At the time of the introduction of amalgam into dentistry, gold could be used in some types of dental restorations, but its cost prohibited widespread use. In the 19th Century, there were no other synthetic materials that had both the required mechanical properties and the ease of placement. As a metallic alloy, amalgam did not look particularly good, but the increasing prevalence of dental caries at the time meant that this was a minor consideration. The even more profound increase in caries throughout the twentieth century, through the widespread use of refined sugars in foodstuffs, resulted in the increased use of dental amalgam fillings.
Although dental amalgam is extremely strong and durable and may still be considered a material of choice for some fillings in the back teeth, it has some drawbacks:

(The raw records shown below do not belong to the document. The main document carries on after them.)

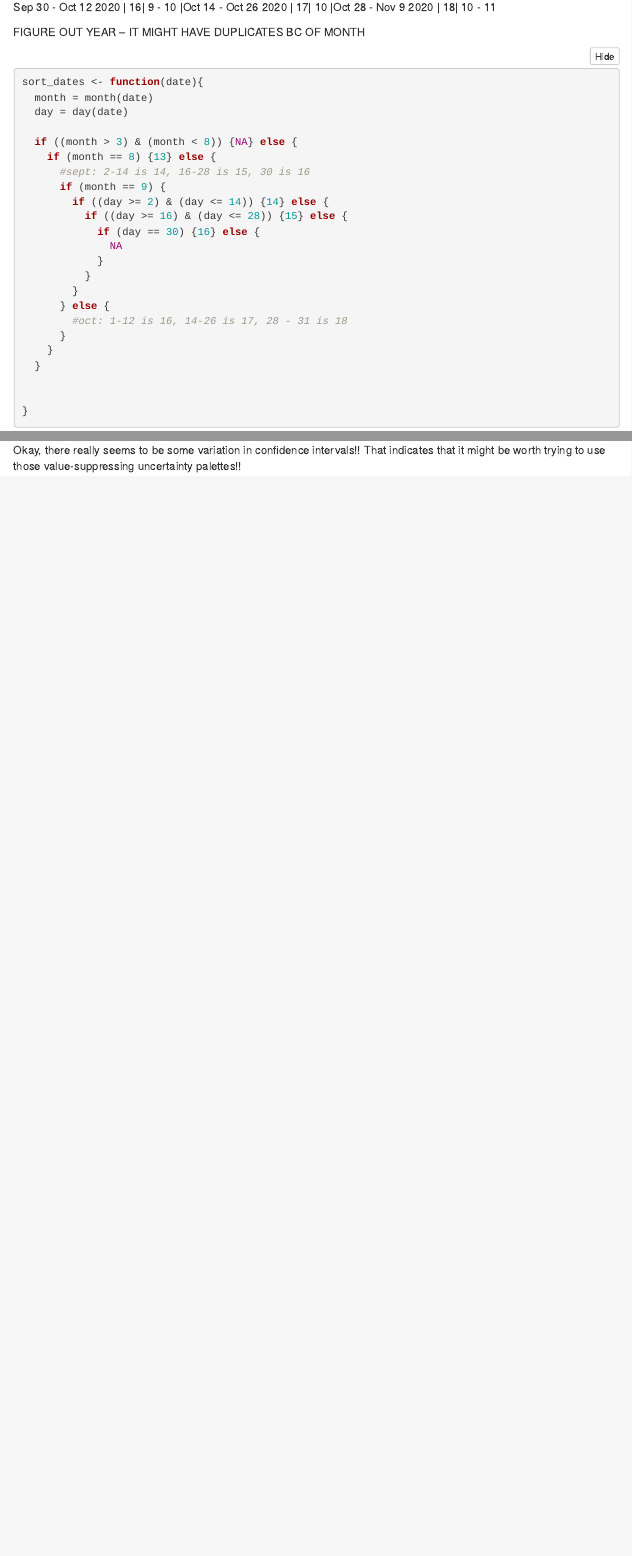
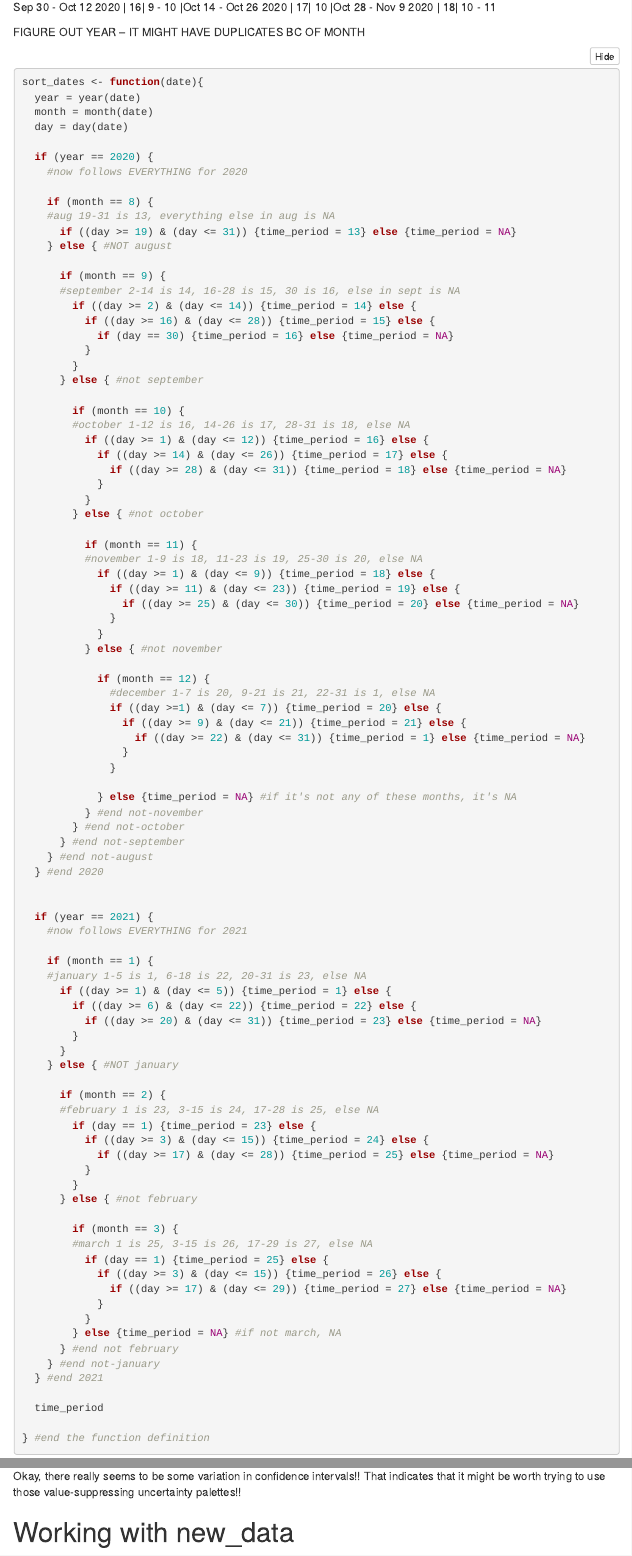
Before and after one commit to esacodes/SDS235-FinalProject, an R Markdown document (esas_exploratory.Rmd): the page in a window 1100 px wide, from 13100 px down, and a second part further down, joined at a grey line. Rendered offline with R 4.5, knitr and Pandoc, with nearby package versions; some code elsewhere in the file could not run offline; menus at the side of the page are left out.

Commit message:
got the function to work so the covid dates are sorted now!

````diff
--- a/esas_exploratory.Rmd
+++ b/esas_exploratory.Rmd
@@ -580,29 +580,100 @@ Sep 30 - Oct 12 2020	|	16| 9 - 10
 |Oct 28 - Nov 9 2020	| 18| 10 - 11
 
 FIGURE OUT YEAR -- IT MIGHT HAVE DUPLICATES BC OF MONTH
-```{r}
+
+
+```{r sort_dates_func, eval = FALSE}
 sort_dates <- function(date){
+  year = year(date)
   month = month(date)
   day = day(date)
 
-  if ((month > 3) & (month < 8)) {NA} else {
-    if (month == 8) {13} else {
-      #sept: 2-14 is 14, 16-28 is 15, 30 is 16
+  if (year == 2020) {
+    #now follows EVERYTHING for 2020
+
+    if (month == 8) {
+    #aug 19-31 is 13, everything else in aug is NA
+      if ((day >= 19) & (day <= 31)) {time_period = 13} else {time_period = NA}
+    } else { #NOT august
+
       if (month == 9) {
-        if ((day >= 2) & (day <= 14)) {14} else {
-          if ((day >= 16) & (day <= 28)) {15} else {
-            if (day == 30) {16} else {
-              NA
+      #september 2-14 is 14, 16-28 is 15, 30 is 16, else in sept is NA
+        if ((day >= 2) & (day <= 14)) {time_period = 14} else {
+          if ((day >= 16) & (day <= 28)) {time_period = 15} else {
+            if (day == 30) {time_period = 16} else {time_period = NA}
+          }
+        }
+      } else { #not september
+
+        if (month == 10) {
+        #october 1-12 is 16, 14-26 is 17, 28-31 is 18, else NA
+          if ((day >= 1) & (day <= 12)) {time_period = 16} else {
+            if ((day >= 14) & (day <= 26)) {time_period = 17} else {
+              if ((day >= 28) & (day <= 31)) {time_period = 18} else {time_period = NA}
             }
           }
-        }
-      } else {
-        #oct: 1-12 is 16, 14-26 is 17, 28 - 31 is 18
-      }
-    }
-  }
+        } else { #not october
+
+          if (month == 11) {
+          #november 1-9 is 18, 11-23 is 19, 25-30 is 20, else NA
+            if ((day >= 1) & (day <= 9)) {time_period = 18} else {
+              if ((day >= 11) & (day <= 23)) {time_period = 19} else {
+                if ((day >= 25) & (day <= 30)) {time_period = 20} else {time_period = NA}
+              }
+            }
+          } else { #not november
+
+            if (month == 12) {
+              #december 1-7 is 20, 9-21 is 21, 22-31 is 1, else NA
+              if ((day >=1) & (day <= 7)) {time_period = 20} else {
+                if ((day >= 9) & (day <= 21)) {time_period = 21} else {
+                  if ((day >= 22) & (day <= 31)) {time_period = 1} else {time_period = NA}
+                }
+              }
+
+            } else {time_period = NA} #if it's not any of these months, it's NA
+          } #end not-november
+        } #end not-october
+      } #end not-september
+    } #end not-august
+  } #end 2020
 
 
-}
+  if (year == 2021) {
+    #now follows EVERYTHING for 2021
+
+    if (month == 1) {
+    #january 1-5 is 1, 6-18 is 22, 20-31 is 23, else NA
+      if ((day >= 1) & (day <= 5)) {time_period = 1} else {
+        if ((day >= 6) & (day <= 22)) {time_period = 22} else {
+          if ((day >= 20) & (day <= 31)) {time_period = 23} else {time_period = NA}
+        }
+      }
+    } else { #NOT january
+
+      if (month == 2) {
+      #february 1 is 23, 3-15 is 24, 17-28 is 25, else NA
+        if (day == 1) {time_period = 23} else {
+          if ((day >= 3) & (day <= 15)) {time_period = 24} else {
+            if ((day >= 17) & (day <= 28)) {time_period = 25} else {time_period = NA}
+          }
+        }
+      } else { #not february
+
+        if (month == 3) {
+        #march 1 is 25, 3-15 is 26, 17-29 is 27, else NA
+          if (day == 1) {time_period = 25} else {
+            if ((day >= 3) & (day <= 15)) {time_period = 26} else {
+              if ((day >= 17) & (day <= 29)) {time_period = 27} else {time_period = NA}
+            }
+          }
+        } else {time_period = NA} #if not march, NA
+      } #end not february
+    } #end not-january
+  } #end 2021
+
+  time_period
+
+} #end the function definition
 ```
 
@@ -627,3 +716,7 @@ tidied_data %>%
 ```
 
 Okay, there really seems to be some variation in confidence intervals!! That indicates that it might be worth trying to use those value-suppressing uncertainty palettes!!
+
+
+
+# Working with new_data
````
Also changed, not shown: esas_exploratory.html, esas_exploratory.Rmd (20 more changed lines).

- It is not tooth-coloured so it is very visible, even more so in front teeth.
- It does not adhere to the surface of the tooth cavity, so dentists have to drill out relatively large holes in the teeth to securely fasten the filling.
- It contains mercury that is toxic in some forms. There is concern that mercury could be released during placement, normal corrosion and wear, and removal of a filling, and that it could lead not only to local effects in the mouth but also to effects in the body as a whole, for instance on the nervous system.
In recent years, alternative tooth-coloured materials have been developed for dental restorations and are increasingly used across the EU. These include composite materials, glass ionomer cements and a variety of hybrid structures.
This report considers whether mercury and the other components of amalgams and alternative restorative materials are safe for dental patients and workers. These alternatives include any chemicals used for the adhesion of the filling materials to the tooth and any light sources used to harden the material. The whole life-cycle of the restoration is taken into account: from manufacture, through placement, to degradation or wear in use and removal.
The report also assesses the exposure of the general population to mercury from dental amalgams released into the environment for instance through wastewater from dental offices (when fillings are placed or removed), and emissions into air from crematoria. Similar considerations on effects on the environment and indirect effects on humans are made for alternative materials although there is much less information available on these.
The toxicity of mercury has been extensively researched and there is a wide variety of scientifically-based sources of information on its health effects. However, some of the alternative materials are relatively new and little is known about their safety. More...